The plan follows the successful model in Al Ain, which has become the first city in the country to reuse 100 per cent of recycled water, said Alan Thomson, Managing Director of Abu Dhabi Sewerage Services Company (ADSSC), an Abu Dhabi government entity responsible for waste water management in the emirate.

Free of cost recycled water

Consumers get the recycled water free of cost, which is used in agriculture, forestry and landscaping, he said on the sidelines of POWER-GEN Middle East (PGME) and WaterWorld Middle East (WWME) Conferences and Exhibition, a three-day event being held at the Abu Dhabi National Exhibition Centre.

Suhail Mohammad Bin Faraj Al Mazroui, Minister of Energy, officially opened the event.

Thomson, who was a keynote speaker at the inaugural session, told Gulf News that Al Ain city recycles 190,000 cubic metres of waste water it generates a day, which is fully distributed for reuse.

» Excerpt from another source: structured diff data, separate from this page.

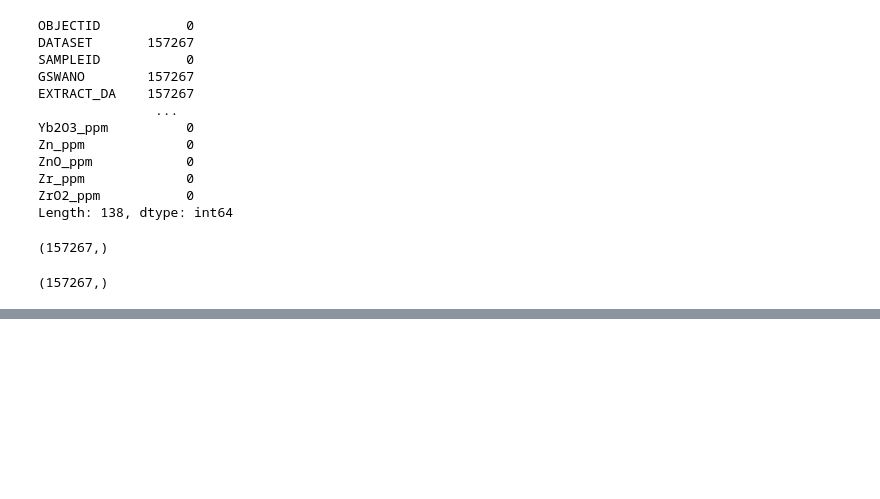
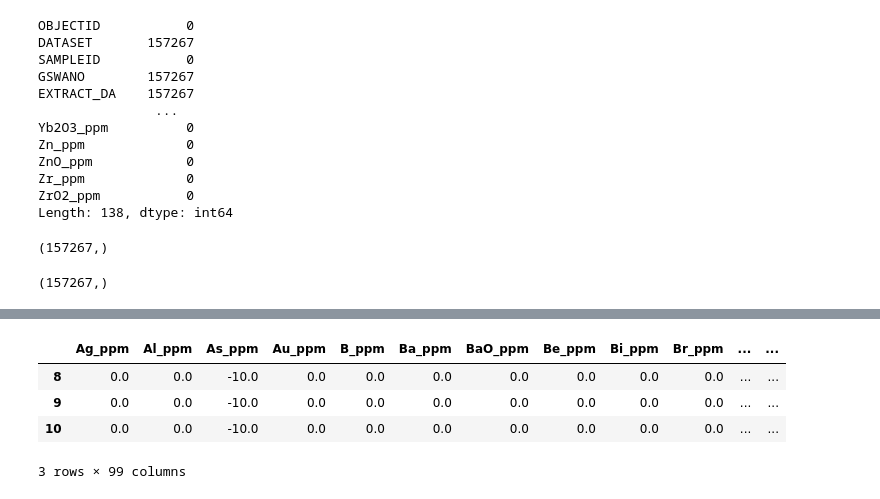
Before and after one commit to franticOreo/CriticalMinerals, a Jupyter notebook: eli/WAMEX EDA.ipynb, the cells around one changed output, grey strips where cells are left out. Drawn from its saved outputs; the diff is of its cells as text; code cells hidden in the pictures; blank space fills up the shorter version.

```diff
--- a/eli/WAMEX EDA.ipynb
+++ b/eli/WAMEX EDA.ipynb
@@ -123,0 +128,9 @@ KeyboardInterrupt:
+# %%
+df_has_zinc = df_has_zinc.filter(regex='ppm')
+df_has_zinc.head(3)
+# %% [output]
+|  | Ag_ppm | Al_ppm | As_ppm | Au_ppm | B_ppm | Ba_ppm | BaO_ppm | Be_ppm | Bi_ppm | Br_ppm | ... | ... |
+| 8 | 0.0 | 0.0 | -10.0 | 0.0 | 0.0 | 0.0 | 0.0 | 0.0 | 0.0 | 0.0 | ... | ... |
+| 9 | 0.0 | 0.0 | -10.0 | 0.0 | 0.0 | 0.0 | 0.0 | 0.0 | 0.0 | 0.0 | ... | ... |
+| 10 | 0.0 | 0.0 | -10.0 | 0.0 | 0.0 | 0.0 | 0.0 | 0.0 | 0.0 | 0.0 | ... | ... |
+3 rows × 99 columns
```
Also changed, not shown: parts of 19 cells of this notebook, 2 other files.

“About five per cent of water may be lost during distribution but at least 95 per cent is utilised,” he said.

A separate network was built to distribute the recycled water. Similarly, consumers have to arrange their own network within their premises for using recycled water. “Fully subsidised water [free of cost] is the incentive for them,” the official said.

The reuse of recycled water minimises the pressure on generation of fresh water that is otherwise used in agriculture, forestry and landscaping.

As water generation in the UAE is through desalination with fossil fuels, the reuse of recycled water minimises carbon emissions considerably. “This environmental benefit is the major incentive,” Thomson said.

New network

Now we are in touch with the Environment Agency - Abu Dhabi and Abu Dhabi Government to construct a 200-kilometre-long new pipe network to distribute recycled water in the greater Abu Dhabi region,” he said.

Once the approval is given the project can be completed within three years.

There is a huge demand for recycled water for agriculture, forestry and landscaping in greater Abu Dhabi, Abu Dhabi island and surrounding areas such as Reem Island, Yas Islands, Shahama and areas stretching along the Abu Dhabi-Dubai highway and Abu Dhabi-Al Ain highway, he said. About 650,000 cubic metres of waste water is generated and recycled in greater Abu Dhabi area but only 60 per cent is reused.

Asked about the situation in the Western Region of Abu Dhabi, Thomson said although there is a huge demand for recycled water for agriculture and forestry, the amount of waste water generation is not enough due to the low population.

Asked whether recycled water from Abu Dhabi city can be transported there, he said there is more than enough demand in greater Abu Dhabi itself.

At the conference, Yury Sentyurin, State Secretary – Deputy Minister of Energy of the Russian Federation; Dr Hesham Khatib, Honorary Vice- Chairman, World Energy Council, Jordan; and a former Jordanian Cabinet Minister also gave keynote addresses.